I started volunteering for Esperanza right after I passed the bar exam in 2009. I became aware of their outstanding work through a friend and I immediately felt that I wanted to be a part of what they were doing. From the beginning I loved the fact that Esperanza existed. In my mind they were an amazing organization with very well trained attorneys that provided excellent representation to children and families in need. I would say I chose Esperanza because of their advocacy and professionalism.
What was your experience like as a pro bono attorney for Esperanza?
My experience has always been positive. They have always answered all my questions and I have received the training that I needed from Esperanza to efficiently represent children
Tell us a little bit about your client’s form of relief and claim. What was the result in the case?
Through the years I have taken numerous cases pro bono from Esperanza. I recently took on the case of a boy from Guatemala.
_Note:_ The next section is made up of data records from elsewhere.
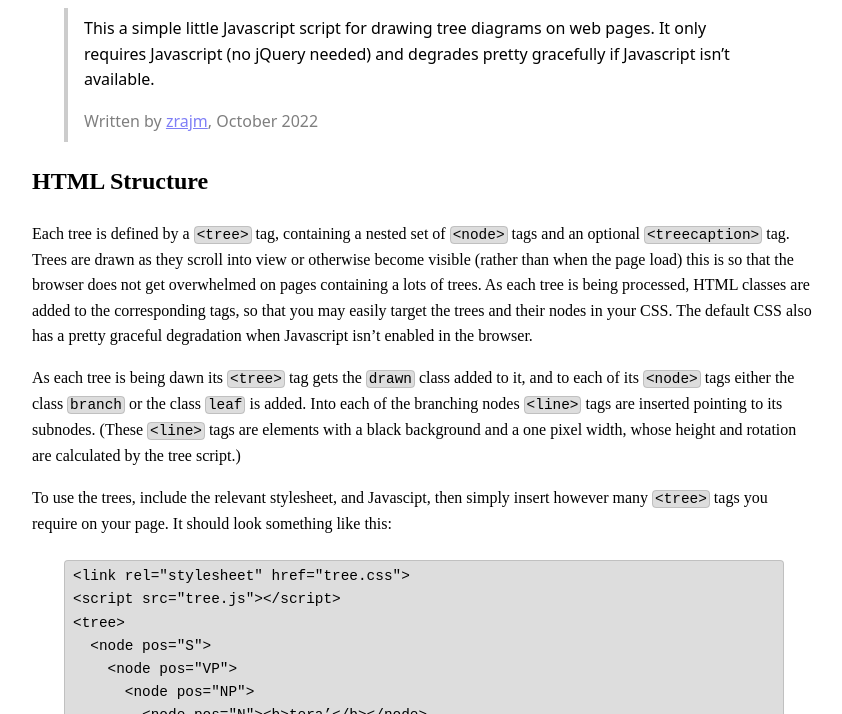
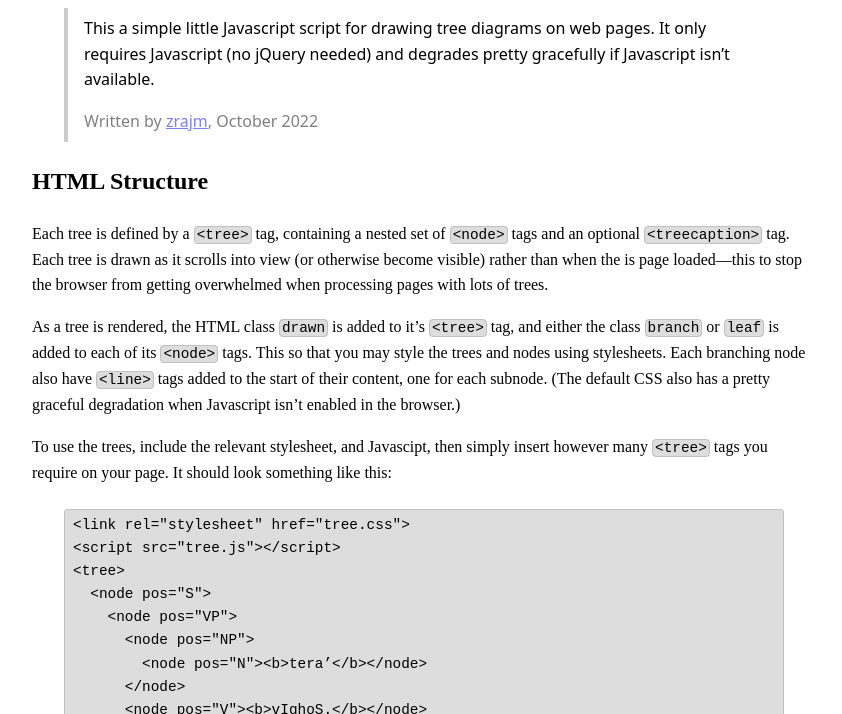
Before and after one commit to zrajm/tree, a plain HTML site: page index.html in a window 1280 px wide. Shown: the part 86-800 px from the top of the page, without its empty margins (216-1058 px from the left). Drawn offline with Linux system fonts and the light colour scheme.

Commit message:
Rewrote 'HTML Structure' text

```diff
--- a/index.html
+++ b/index.html
@@ -52,21 +52,18 @@
 <h2 id=html>HTML Structure</h2>
 
 <p>Each tree is defined by a <tt>&lt;tree></tt> tag, containing a nested set
-of <tt>&lt;node></tt> tags and an optional <tt>&lt;treecaption></tt> tag. Trees
-are drawn as they scroll into view or otherwise become visible (rather than
-when the page load) this is so that the browser does not get overwhelmed on
-pages containing a lots of trees. As each tree is being processed, HTML classes
-are added to the corresponding tags, so that you may easily target the trees
-and their nodes in your CSS. The default CSS also has a pretty graceful
-degradation when Javascript isn’t enabled in the browser.
+of <tt>&lt;node></tt> tags and an optional <tt>&lt;treecaption></tt> tag. Each
+tree is drawn as it scrolls into view (or otherwise become visible) rather than
+when the is page loaded—this to stop the browser from getting overwhelmed when
+processing pages with lots of trees.
 
-<p>As each tree is being dawn its <tt>&lt;tree></tt> tag gets
-the <tt>drawn</tt> class added to it, and to each of its <tt>&lt;node></tt>
-tags either the class <tt>branch</tt> or the class <tt>leaf</tt> is added. Into
-each of the branching nodes <tt>&lt;line></tt> tags are inserted pointing to
-its subnodes. (These <tt>&lt;line></tt> tags are elements with a black
-background and a one pixel width, whose height and rotation are calculated by
-the tree script.)
+<p>As a tree is rendered, the HTML class <tt>drawn</tt> is added to
+it’s <tt>&lt;tree></tt> tag, and either the class <tt>branch</tt>
+or <tt>leaf</tt> is added to each of its <tt>&lt;node></tt> tags. This so that
+you may style the trees and nodes using stylesheets. Each branching node also
+have <tt>&lt;line></tt> tags added to the start of their content, one for each
+subnode. (The default CSS also has a pretty graceful degradation when
+Javascript isn’t enabled in the browser.)
 
 <p>To use the trees, include the relevant stylesheet, and Javascipt, then
 simply insert however many <tt>&lt;tree></tt> tags you require on your page. It
```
This child never met his father; he was abandoned by his mother and severely abused by his aunt. He not only suffered physical abuse but he was also sexually abused by some neighbors. We applied for asylum under TVPRA and the asylum office approved the case.
How did you feel after you received the result in your case? How did your client feel?
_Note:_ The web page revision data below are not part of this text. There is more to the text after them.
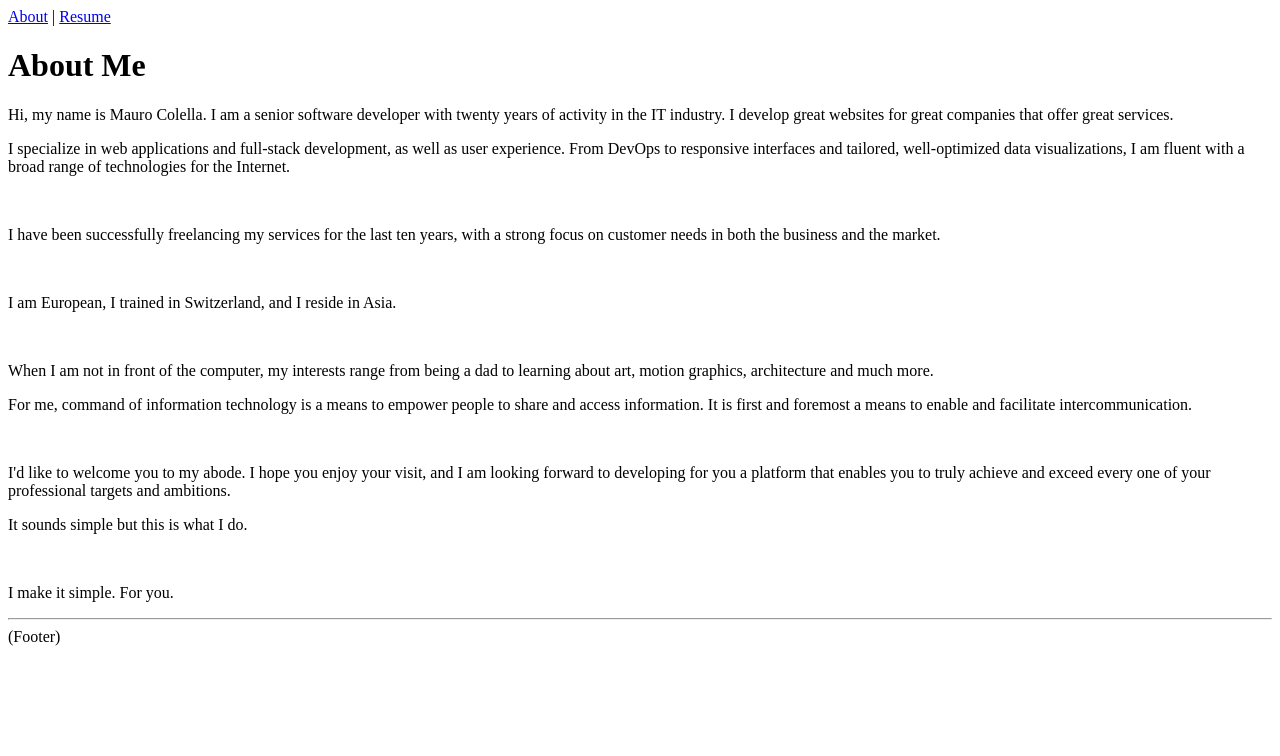
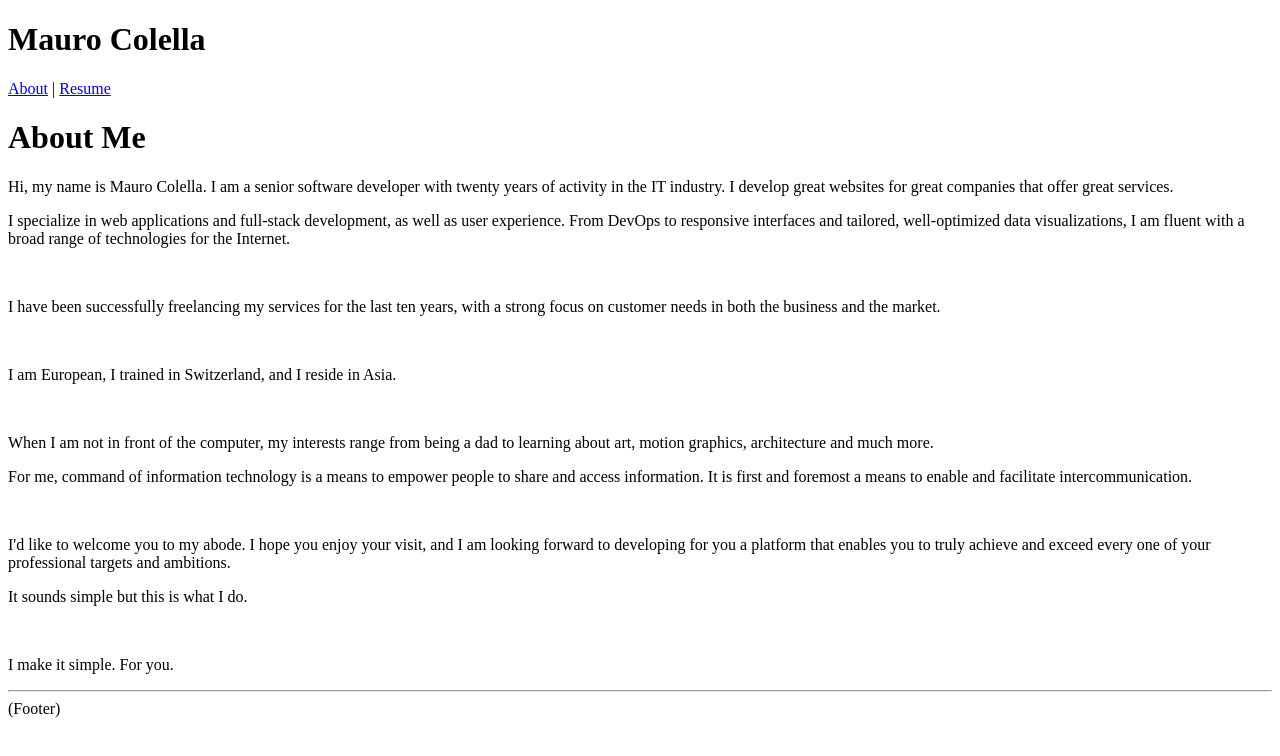
Before and after one commit to maurocolella/nextjs-ts-folio, a Next.js app: page / in a window 1280 px wide. Shown: the top 756 px of the page. Built offline with nearby package versions, Linux system fonts and the light colour scheme.

Commit message:
Decouple main layout elements

```diff
--- /dev/null
+++ b/components/Footer.tsx
@@ -0,0 +1,8 @@
+export default function Footer() {
+  return (
+    <footer>
+      <hr />
+      <span>(Footer)</span>
+    </footer>
+  )
+}
--- /dev/null
+++ b/components/Header.tsx
@@ -0,0 +1,18 @@
+import Link from 'next/link'
+
+export default function Header() {
+  return (
+    <header>
+      <h1>Mauro Colella</h1>
+      <nav>
+        <Link href="/">
+          <a>About</a>
+        </Link>{' '}
+        |{' '}
+        <Link href="/resume">
+          <a>Resume</a>
+        </Link>
+      </nav>
+    </header>
+  )
+}
--- a/components/Layout.tsx
+++ b/components/Layout.tsx
@@ -1,6 +1,7 @@
 import React, { Component, ReactNode } from 'react'
-import Link from 'next/link'
 import Head from 'next/head'
+import Header from './Header'
+import Footer from './Footer'
 
 type Props = {
   children?: ReactNode
@@ -22,22 +23,11 @@ const Layout = class extends Component<Props> {
           <meta charSet="utf-8" />
           <meta name="viewport" content="initial-scale=1.0, width=device-width" />
         </Head>
-        <header>
-          <nav>
-            <Link href="/">
-              <a>About</a>
-            </Link>{' '}
-            |{' '}
-            <Link href="/resume">
-              <a>Resume</a>
-            </Link>
-          </nav>
-        </header>
-        {children}
-        <footer>
-          <hr />
-          <span>(Footer)</span>
-        </footer>
+        <Header />
+        <main>
+          {children}
+        </main>
+        <Footer />
       </div>
     )
   }
```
I always feel great when I receive positive results. It is very rewarding to help a child to stay in a safer environment. When my children receive favorable results, most of them are very grateful and overjoyed. I can see hope rising in their faces. The fear of being separated from mom, dad or other family members vanishes. They know that they can remain with their loved ones and they are not going to be deported. Fortunately, I have only received any favorable results. Most of these cases are not difficult to win.
What advice would you give to a lawyer considering taking a case from Esperanza?
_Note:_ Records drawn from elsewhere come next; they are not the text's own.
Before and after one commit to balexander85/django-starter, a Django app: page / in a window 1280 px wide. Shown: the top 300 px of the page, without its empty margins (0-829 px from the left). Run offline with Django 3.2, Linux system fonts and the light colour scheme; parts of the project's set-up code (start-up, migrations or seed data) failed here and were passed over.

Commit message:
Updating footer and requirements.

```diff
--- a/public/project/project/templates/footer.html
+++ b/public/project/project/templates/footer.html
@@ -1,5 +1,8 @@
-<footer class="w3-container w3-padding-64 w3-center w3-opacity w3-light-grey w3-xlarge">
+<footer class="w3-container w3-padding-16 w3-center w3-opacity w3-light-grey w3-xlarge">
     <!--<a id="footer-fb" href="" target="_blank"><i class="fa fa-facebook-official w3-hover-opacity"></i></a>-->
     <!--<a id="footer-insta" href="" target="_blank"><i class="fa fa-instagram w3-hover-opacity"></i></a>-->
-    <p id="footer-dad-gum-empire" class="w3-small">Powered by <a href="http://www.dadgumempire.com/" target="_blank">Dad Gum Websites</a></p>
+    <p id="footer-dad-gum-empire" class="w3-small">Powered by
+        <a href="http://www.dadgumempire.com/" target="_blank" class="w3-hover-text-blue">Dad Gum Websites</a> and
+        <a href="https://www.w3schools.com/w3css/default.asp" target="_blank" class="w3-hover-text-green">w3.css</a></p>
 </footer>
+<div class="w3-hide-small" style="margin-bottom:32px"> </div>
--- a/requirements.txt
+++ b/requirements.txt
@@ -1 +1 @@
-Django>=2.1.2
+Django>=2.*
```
The experience of representing children is rewarding but it requires much patience. My advice is you should take a case because you become a more well rounded and understanding attorney just by connecting with the realities these children experience. Children are very smart and can recall a lot of details of what has happened to them. But it always requires patience to build trust. I always make sure that they understand that I am representing them and not their parents.
What was the most challenging aspect of your pro bono case?
Communication with the client is always challenging. In my last case, my client was 19 years old and he did not have much parental support; which is typical in these cases. Many parents work and it is difficult for them to bring the kids to our office for appointments. This particular client would constantly lose his phone. It was really difficult to keep in contact with him. Nevertheless, I always reminded myself to be patient and persistent in reaching out to him. Most of the time this happens because of their dysfunctional background.
What did you learn from your experience taking a pro bono case?
I learned about the different aspects of representing a child in immigration proceedings. It is not only about winning the case; it is also making sure that the child is safe and well taken care of. Esperanza has great legal trainings that cover many aspects of children's representation.
Why is Esperanza’s mission important to you?
Esperanza brings justice to the most vulnerable members of our society. They keep families together and children safe. I love children, and I enjoy partnering with Esperanza in bringing justice to children's lives.